**TASK BRIEF:**
Below are some entries. Copy each line that holds the string "AccordionPrimitive".
── DATA IN THIS EXERCISE
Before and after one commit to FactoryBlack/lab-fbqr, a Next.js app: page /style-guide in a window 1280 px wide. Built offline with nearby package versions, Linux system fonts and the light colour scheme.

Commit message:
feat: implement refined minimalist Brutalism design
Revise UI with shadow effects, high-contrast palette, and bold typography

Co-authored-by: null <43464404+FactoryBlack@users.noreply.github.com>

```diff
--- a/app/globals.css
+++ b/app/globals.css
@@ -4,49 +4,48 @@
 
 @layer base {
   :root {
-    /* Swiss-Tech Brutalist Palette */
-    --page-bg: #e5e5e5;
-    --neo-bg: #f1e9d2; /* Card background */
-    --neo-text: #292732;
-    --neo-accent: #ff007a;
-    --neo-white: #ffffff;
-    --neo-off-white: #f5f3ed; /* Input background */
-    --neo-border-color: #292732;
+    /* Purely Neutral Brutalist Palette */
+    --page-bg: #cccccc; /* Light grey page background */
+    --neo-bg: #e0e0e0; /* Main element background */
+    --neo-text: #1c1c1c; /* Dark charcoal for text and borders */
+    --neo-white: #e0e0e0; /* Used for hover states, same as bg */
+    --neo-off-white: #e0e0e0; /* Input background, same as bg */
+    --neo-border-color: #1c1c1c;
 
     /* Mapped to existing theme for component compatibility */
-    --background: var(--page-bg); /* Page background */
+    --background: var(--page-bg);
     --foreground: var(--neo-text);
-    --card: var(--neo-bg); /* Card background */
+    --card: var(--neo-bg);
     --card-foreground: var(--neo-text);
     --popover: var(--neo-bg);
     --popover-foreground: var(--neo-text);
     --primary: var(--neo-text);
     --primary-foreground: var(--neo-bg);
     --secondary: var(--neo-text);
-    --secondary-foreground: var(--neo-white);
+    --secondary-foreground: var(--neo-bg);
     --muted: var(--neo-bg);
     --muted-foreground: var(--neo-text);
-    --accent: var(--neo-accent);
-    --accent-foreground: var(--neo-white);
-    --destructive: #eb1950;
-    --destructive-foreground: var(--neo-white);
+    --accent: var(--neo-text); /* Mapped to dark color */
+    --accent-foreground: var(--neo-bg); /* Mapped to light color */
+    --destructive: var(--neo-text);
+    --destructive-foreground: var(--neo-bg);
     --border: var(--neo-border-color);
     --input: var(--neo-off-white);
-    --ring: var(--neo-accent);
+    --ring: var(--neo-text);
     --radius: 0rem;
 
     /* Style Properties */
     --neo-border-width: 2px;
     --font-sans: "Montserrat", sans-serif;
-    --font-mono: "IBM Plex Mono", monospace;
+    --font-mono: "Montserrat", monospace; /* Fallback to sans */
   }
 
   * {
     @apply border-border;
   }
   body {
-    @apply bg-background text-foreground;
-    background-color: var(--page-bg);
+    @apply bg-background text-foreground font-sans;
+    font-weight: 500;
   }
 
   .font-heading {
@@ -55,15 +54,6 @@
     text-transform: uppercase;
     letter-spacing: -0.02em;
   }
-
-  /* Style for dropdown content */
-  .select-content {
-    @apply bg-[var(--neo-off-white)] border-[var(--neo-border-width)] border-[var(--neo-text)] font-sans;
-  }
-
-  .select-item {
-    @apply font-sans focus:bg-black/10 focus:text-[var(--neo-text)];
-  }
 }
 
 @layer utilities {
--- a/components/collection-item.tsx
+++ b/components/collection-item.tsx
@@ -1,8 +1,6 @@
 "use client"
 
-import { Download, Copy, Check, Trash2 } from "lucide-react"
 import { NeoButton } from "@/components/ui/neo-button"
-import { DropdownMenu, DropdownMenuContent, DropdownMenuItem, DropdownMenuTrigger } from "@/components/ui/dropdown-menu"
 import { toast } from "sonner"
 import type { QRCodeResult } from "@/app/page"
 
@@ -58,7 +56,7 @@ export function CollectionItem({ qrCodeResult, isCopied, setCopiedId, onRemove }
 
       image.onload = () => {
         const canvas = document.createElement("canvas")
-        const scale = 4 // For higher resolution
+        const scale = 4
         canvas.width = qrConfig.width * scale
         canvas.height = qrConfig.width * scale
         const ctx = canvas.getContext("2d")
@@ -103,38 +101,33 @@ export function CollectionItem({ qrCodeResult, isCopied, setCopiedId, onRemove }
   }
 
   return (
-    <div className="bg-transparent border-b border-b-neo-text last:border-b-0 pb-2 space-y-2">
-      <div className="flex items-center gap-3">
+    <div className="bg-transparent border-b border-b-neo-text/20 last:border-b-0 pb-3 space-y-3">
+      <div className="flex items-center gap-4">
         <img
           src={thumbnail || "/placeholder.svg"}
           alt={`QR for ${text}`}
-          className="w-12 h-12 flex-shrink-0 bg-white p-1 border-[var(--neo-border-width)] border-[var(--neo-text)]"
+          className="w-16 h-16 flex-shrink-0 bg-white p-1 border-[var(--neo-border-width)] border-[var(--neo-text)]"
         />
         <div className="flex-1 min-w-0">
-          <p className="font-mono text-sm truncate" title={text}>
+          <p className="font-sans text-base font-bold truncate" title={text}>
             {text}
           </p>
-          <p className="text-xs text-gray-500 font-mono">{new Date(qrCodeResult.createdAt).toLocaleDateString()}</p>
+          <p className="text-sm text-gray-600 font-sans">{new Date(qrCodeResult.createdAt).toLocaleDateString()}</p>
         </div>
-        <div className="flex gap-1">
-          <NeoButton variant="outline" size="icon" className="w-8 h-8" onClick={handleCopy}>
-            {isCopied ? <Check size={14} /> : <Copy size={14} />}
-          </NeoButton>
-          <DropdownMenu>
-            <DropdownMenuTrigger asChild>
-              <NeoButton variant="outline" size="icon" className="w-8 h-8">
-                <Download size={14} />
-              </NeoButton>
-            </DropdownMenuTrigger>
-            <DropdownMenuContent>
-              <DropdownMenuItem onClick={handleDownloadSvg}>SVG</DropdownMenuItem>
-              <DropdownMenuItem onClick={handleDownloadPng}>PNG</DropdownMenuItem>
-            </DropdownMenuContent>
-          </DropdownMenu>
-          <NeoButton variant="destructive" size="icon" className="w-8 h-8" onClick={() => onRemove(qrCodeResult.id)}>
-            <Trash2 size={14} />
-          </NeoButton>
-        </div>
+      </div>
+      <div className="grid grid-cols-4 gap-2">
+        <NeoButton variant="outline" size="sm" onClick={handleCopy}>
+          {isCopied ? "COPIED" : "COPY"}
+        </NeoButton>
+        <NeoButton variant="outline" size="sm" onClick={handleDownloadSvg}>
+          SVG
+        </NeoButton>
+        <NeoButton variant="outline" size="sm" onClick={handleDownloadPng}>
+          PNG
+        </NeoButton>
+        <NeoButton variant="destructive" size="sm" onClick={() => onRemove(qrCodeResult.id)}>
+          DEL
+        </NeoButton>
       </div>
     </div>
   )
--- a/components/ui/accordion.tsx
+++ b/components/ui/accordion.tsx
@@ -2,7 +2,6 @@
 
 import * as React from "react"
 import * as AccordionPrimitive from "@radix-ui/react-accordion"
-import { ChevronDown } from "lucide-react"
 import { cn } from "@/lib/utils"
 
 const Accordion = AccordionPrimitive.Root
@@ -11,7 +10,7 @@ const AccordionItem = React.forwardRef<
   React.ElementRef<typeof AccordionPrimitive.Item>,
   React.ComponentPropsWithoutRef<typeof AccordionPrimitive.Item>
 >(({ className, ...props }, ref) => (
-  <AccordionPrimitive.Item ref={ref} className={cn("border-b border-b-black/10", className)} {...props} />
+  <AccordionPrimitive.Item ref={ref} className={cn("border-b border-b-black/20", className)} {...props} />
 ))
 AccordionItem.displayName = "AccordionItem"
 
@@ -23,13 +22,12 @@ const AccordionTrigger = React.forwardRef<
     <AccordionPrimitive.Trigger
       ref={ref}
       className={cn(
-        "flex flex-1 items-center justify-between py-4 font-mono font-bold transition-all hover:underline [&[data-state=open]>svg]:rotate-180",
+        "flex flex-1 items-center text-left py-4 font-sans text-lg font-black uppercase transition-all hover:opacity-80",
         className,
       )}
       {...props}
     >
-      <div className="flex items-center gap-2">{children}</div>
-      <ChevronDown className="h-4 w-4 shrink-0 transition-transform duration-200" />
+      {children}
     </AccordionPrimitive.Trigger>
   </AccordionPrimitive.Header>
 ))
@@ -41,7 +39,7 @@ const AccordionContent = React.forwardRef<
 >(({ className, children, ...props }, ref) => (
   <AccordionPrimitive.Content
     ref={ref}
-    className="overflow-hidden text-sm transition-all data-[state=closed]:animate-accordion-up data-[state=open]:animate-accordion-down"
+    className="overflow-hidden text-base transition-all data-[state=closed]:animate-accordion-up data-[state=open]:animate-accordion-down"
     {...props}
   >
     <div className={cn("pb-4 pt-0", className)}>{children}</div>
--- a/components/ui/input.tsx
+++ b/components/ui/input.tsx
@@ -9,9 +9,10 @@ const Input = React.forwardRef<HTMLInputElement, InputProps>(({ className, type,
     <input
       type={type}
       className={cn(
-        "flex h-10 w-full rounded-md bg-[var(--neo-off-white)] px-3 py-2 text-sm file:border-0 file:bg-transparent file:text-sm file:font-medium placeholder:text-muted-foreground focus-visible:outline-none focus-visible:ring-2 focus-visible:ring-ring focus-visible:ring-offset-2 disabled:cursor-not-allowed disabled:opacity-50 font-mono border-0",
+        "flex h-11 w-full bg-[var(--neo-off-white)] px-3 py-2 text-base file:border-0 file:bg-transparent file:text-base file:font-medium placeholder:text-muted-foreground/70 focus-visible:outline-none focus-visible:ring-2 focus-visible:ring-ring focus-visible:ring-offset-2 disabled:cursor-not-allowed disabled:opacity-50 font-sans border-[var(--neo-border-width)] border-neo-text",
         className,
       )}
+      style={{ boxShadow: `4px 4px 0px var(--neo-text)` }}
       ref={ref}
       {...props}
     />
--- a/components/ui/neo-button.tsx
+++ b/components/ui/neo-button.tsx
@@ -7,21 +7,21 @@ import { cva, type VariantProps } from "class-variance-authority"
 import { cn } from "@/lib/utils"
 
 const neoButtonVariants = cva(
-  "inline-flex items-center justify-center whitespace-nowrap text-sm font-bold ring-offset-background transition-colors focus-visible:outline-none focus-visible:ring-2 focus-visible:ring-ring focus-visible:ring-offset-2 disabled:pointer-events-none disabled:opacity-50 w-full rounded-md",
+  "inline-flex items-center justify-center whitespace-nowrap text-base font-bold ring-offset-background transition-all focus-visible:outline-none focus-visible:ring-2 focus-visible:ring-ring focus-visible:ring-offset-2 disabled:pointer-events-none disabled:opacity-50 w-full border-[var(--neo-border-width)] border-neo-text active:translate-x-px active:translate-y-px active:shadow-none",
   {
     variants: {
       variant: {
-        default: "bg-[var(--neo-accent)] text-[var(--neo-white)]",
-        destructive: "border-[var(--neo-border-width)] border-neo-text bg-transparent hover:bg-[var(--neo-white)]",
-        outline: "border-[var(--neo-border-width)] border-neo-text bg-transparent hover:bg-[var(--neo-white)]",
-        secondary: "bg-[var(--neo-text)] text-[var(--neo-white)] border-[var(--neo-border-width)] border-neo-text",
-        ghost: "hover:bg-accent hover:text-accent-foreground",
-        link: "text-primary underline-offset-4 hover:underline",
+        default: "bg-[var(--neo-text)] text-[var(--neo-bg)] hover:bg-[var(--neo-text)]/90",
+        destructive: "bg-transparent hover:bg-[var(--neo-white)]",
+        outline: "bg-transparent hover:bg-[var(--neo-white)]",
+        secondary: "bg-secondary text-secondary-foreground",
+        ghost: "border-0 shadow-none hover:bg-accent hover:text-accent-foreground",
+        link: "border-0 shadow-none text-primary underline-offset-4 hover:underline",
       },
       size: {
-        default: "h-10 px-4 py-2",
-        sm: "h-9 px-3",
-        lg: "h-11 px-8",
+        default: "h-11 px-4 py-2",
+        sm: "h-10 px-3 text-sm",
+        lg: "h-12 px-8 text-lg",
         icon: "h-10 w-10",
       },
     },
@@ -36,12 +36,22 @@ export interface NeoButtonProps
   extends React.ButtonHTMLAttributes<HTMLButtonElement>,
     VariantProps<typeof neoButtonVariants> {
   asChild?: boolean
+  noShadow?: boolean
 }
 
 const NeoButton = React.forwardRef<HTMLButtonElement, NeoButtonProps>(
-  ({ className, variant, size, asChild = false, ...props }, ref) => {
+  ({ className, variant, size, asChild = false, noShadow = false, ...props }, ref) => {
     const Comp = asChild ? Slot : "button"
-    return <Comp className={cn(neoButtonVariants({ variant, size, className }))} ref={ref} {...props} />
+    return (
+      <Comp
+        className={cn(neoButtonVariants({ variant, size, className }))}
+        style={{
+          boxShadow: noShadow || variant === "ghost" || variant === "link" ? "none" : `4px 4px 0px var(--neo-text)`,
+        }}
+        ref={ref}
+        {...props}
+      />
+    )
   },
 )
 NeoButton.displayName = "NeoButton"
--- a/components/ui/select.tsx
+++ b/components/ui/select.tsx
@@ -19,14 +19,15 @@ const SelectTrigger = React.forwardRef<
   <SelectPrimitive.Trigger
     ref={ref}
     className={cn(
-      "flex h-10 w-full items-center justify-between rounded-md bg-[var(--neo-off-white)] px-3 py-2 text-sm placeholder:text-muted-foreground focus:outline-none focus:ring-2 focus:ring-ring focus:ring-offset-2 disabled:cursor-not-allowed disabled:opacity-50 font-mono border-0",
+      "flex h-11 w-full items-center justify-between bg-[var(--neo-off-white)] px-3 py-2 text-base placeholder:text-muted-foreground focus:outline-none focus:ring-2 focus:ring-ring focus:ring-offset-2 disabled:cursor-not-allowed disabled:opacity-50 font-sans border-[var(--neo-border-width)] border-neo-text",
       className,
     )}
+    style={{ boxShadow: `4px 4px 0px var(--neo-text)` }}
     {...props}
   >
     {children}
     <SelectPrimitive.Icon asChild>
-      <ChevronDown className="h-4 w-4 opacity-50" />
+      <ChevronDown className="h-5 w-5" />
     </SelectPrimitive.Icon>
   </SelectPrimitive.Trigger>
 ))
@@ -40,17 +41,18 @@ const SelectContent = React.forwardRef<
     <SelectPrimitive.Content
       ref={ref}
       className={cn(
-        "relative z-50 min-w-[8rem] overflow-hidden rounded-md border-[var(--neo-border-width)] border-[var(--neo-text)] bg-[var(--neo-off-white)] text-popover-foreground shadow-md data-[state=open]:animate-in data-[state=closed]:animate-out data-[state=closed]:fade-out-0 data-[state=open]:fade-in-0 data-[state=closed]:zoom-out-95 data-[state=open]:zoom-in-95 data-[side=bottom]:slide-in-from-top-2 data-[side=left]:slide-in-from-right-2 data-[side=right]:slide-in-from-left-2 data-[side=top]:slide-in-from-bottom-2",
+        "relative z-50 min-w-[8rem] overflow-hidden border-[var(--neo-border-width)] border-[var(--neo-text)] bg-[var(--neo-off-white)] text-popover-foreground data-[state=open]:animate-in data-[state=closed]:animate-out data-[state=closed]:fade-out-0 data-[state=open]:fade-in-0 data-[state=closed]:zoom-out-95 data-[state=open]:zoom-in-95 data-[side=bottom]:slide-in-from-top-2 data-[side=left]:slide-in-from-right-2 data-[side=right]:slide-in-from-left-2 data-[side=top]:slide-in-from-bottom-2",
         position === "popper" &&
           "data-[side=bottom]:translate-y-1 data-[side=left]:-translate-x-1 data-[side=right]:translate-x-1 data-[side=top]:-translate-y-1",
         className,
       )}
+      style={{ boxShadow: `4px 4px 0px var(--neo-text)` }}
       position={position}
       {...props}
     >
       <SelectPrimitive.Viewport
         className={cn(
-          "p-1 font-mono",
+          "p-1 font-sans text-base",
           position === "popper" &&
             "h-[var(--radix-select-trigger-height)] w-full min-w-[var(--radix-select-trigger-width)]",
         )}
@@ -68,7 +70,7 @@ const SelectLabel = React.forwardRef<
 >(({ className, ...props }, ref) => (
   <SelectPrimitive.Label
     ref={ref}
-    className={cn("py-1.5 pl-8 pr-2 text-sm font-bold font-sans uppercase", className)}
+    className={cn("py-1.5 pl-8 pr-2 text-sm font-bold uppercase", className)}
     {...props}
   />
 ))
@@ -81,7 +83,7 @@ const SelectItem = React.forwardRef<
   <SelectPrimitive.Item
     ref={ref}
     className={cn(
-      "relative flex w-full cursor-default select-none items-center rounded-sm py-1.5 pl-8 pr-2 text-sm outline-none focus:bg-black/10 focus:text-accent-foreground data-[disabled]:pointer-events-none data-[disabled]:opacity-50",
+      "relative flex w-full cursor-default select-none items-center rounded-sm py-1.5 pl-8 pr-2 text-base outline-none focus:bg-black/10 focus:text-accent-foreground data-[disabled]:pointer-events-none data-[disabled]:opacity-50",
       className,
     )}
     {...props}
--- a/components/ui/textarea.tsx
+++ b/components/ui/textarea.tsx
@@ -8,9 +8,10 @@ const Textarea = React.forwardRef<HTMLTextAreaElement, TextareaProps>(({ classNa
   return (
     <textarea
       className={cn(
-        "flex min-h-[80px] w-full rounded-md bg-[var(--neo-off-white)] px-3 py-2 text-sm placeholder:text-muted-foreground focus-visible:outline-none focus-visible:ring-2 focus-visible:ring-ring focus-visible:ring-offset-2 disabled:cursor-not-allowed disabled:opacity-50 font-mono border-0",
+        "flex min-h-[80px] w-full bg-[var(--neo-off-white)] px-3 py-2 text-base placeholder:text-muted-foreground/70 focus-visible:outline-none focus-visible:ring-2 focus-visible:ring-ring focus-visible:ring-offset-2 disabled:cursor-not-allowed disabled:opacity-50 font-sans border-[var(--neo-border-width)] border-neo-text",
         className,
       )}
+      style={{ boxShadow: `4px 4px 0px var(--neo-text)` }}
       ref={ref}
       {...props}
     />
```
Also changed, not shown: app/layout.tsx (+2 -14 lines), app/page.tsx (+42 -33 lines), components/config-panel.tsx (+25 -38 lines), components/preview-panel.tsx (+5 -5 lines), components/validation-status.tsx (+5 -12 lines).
────
**REPLY:**
 import * as AccordionPrimitive from "@radix-ui/react-accordion"
 const Accordion = AccordionPrimitive.Root
   React.ElementRef<typeof AccordionPrimitive.Item>,
   React.ComponentPropsWithoutRef<typeof AccordionPrimitive.Item>
-  <AccordionPrimitive.Item ref={ref} className={cn("border-b border-b-black/10", className)} {...props} />
+  <AccordionPrimitive.Item ref={ref} className={cn("border-b border-b-black/20", className)} {...props} />
     <AccordionPrimitive.Trigger
     </AccordionPrimitive.Trigger>
   </AccordionPrimitive.Header>
   <AccordionPrimitive.Content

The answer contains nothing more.